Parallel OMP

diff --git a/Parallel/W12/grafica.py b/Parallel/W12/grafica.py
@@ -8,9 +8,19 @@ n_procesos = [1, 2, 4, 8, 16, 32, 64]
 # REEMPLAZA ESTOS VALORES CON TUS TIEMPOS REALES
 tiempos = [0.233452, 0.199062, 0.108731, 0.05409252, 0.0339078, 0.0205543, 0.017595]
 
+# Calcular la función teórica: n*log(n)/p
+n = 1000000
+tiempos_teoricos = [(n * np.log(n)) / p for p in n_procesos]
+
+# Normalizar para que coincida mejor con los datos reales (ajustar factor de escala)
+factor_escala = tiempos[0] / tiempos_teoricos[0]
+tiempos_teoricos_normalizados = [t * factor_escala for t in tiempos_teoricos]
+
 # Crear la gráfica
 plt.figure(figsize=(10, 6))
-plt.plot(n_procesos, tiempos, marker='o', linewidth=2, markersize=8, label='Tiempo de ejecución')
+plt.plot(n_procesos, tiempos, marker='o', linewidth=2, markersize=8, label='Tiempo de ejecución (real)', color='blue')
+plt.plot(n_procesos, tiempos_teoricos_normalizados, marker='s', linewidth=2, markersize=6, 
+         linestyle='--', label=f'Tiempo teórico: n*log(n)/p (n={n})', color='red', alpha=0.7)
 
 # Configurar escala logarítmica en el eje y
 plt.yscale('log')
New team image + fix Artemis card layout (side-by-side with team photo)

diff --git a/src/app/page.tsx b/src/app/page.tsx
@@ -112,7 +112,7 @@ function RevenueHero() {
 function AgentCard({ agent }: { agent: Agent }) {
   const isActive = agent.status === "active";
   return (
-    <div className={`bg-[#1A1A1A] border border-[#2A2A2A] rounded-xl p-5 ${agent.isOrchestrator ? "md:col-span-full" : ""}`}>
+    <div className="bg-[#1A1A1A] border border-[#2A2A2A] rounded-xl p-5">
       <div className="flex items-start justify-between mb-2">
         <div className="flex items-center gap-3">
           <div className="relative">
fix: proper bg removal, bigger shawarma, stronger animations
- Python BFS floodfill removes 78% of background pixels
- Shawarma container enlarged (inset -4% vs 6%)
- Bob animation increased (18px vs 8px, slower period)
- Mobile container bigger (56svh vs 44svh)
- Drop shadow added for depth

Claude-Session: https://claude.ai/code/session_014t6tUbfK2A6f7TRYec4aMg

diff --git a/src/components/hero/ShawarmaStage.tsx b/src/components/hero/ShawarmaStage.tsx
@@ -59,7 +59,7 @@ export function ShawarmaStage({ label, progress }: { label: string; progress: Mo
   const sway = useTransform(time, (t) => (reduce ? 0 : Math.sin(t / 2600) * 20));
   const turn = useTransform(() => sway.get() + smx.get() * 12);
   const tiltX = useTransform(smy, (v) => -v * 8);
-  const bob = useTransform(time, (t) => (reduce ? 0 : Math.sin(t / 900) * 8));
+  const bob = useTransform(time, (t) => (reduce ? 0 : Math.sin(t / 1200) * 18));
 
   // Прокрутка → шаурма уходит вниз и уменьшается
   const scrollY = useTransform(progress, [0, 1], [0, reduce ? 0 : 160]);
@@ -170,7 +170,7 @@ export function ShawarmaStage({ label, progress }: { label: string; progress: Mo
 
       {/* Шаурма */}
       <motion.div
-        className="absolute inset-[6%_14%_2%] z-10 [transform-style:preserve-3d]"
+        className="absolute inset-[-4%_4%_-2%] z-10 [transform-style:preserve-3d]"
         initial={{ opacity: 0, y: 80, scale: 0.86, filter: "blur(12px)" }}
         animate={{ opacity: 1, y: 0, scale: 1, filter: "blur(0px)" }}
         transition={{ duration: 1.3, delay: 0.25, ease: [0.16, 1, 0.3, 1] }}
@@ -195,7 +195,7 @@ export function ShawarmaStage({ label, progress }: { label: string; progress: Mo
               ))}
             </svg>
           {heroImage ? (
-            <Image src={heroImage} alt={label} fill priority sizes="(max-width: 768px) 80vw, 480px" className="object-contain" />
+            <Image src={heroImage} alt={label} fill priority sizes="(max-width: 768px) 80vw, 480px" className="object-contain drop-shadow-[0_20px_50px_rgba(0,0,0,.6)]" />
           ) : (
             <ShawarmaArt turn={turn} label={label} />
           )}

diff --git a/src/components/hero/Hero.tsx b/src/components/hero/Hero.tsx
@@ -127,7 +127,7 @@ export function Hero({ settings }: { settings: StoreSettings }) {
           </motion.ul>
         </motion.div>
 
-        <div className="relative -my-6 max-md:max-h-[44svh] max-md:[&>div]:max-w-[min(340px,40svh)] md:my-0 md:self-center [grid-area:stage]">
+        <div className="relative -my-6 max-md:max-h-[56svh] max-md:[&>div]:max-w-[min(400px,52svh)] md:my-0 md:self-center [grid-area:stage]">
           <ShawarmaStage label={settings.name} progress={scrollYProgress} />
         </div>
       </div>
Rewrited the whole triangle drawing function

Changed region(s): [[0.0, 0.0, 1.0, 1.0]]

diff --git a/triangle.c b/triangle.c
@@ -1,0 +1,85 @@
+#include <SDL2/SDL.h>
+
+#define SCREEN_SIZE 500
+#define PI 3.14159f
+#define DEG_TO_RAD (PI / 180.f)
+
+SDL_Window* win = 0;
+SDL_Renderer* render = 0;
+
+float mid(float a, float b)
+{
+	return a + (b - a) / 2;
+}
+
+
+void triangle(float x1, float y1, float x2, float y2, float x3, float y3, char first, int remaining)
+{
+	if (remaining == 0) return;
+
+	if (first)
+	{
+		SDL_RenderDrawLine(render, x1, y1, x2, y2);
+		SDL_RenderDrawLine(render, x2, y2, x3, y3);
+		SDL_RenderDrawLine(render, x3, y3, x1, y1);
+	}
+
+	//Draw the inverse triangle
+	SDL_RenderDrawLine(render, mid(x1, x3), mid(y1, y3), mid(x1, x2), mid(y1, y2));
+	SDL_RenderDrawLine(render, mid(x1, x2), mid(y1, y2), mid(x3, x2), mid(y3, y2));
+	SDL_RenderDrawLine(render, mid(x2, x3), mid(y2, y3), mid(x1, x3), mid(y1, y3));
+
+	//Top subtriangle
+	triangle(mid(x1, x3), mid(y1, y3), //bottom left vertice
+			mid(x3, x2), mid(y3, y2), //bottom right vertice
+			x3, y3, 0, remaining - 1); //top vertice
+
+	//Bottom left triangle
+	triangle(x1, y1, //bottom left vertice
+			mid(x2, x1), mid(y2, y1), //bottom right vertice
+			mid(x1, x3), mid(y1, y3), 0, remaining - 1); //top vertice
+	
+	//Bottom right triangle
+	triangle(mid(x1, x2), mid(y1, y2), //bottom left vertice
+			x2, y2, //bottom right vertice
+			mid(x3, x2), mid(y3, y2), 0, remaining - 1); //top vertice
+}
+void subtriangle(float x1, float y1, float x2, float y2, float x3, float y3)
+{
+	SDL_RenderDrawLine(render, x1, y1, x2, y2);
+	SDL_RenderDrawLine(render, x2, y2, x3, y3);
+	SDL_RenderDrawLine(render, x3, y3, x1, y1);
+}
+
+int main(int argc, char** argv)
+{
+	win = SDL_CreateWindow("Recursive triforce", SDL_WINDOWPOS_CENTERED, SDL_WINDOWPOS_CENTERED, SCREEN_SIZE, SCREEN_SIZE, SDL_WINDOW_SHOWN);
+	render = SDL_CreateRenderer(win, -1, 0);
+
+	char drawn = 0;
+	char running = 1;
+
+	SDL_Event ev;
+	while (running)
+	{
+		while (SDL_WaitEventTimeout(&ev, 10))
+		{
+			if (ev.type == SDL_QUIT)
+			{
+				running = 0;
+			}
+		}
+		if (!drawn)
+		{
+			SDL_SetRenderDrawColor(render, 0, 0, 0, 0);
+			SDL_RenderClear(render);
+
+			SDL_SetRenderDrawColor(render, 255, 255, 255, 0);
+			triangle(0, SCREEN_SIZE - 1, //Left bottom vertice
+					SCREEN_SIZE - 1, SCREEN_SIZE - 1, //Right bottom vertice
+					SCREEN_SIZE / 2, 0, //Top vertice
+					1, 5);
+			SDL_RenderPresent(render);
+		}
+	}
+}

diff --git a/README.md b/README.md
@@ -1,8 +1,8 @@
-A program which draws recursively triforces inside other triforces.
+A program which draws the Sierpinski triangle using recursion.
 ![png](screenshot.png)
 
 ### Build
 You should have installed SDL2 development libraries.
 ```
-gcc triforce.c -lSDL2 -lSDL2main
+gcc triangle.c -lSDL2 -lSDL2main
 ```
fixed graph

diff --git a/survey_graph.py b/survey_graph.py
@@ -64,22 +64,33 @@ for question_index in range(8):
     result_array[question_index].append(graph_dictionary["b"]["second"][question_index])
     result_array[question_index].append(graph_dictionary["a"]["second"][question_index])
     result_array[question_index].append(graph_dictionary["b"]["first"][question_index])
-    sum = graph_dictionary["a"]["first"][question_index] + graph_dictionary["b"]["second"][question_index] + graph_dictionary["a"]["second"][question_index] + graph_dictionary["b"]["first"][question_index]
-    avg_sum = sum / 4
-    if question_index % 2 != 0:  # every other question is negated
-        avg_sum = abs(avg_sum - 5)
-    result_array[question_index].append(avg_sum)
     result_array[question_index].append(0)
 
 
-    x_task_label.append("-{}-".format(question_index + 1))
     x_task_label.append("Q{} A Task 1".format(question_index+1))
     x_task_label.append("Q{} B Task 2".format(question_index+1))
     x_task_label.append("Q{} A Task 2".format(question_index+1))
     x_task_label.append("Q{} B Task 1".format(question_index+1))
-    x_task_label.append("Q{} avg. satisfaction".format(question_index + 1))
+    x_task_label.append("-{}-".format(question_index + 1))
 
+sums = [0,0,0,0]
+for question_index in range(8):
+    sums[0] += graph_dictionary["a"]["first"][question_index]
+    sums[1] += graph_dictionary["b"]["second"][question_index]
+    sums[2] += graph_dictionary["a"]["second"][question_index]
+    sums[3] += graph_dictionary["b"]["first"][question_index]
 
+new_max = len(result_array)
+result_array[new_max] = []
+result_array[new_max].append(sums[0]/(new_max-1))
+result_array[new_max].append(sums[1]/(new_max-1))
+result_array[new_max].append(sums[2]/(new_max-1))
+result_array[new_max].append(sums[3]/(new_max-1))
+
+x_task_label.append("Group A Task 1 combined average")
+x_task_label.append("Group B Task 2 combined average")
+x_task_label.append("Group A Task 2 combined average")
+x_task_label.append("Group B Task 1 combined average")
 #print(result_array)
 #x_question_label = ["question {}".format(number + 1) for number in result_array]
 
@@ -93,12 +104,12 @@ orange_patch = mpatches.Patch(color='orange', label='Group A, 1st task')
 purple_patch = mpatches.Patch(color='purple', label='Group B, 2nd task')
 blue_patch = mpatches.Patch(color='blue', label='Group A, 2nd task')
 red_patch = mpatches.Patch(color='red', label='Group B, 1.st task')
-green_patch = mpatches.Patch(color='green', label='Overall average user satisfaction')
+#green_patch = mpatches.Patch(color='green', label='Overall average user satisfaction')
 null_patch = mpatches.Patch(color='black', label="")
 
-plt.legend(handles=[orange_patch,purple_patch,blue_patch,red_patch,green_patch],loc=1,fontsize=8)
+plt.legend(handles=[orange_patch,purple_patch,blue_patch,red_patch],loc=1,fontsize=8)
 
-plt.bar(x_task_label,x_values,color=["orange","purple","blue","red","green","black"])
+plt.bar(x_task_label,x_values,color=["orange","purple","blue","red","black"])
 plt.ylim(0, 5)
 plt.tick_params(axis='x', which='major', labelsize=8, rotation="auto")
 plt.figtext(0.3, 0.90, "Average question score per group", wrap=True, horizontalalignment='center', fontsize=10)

┄┄┄┄┄┄

#### [Your instructions]
Copy out the lines above word for word, stopping after the line containing "label='Tiempo de ejecución')".

#### [Your response]
Parallel OMP

diff --git a/Parallel/W12/grafica.py b/Parallel/W12/grafica.py
@@ -8,9 +8,19 @@ n_procesos = [1, 2, 4, 8, 16, 32, 64]
 # REEMPLAZA ESTOS VALORES CON TUS TIEMPOS REALES
 tiempos = [0.233452, 0.199062, 0.108731, 0.05409252, 0.0339078, 0.0205543, 0.017595]
 
+# Calcular la función teórica: n*log(n)/p
+n = 1000000
+tiempos_teoricos = [(n * np.log(n)) / p for p in n_procesos]
+
+# Normalizar para que coincida mejor con los datos reales (ajustar factor de escala)
+factor_escala = tiempos[0] / tiempos_teoricos[0]
+tiempos_teoricos_normalizados = [t * factor_escala for t in tiempos_teoricos]
+
 # Crear la gráfica
 plt.figure(figsize=(10, 6))
-plt.plot(n_procesos, tiempos, marker='o', linewidth=2, markersize=8, label='Tiempo de ejecución')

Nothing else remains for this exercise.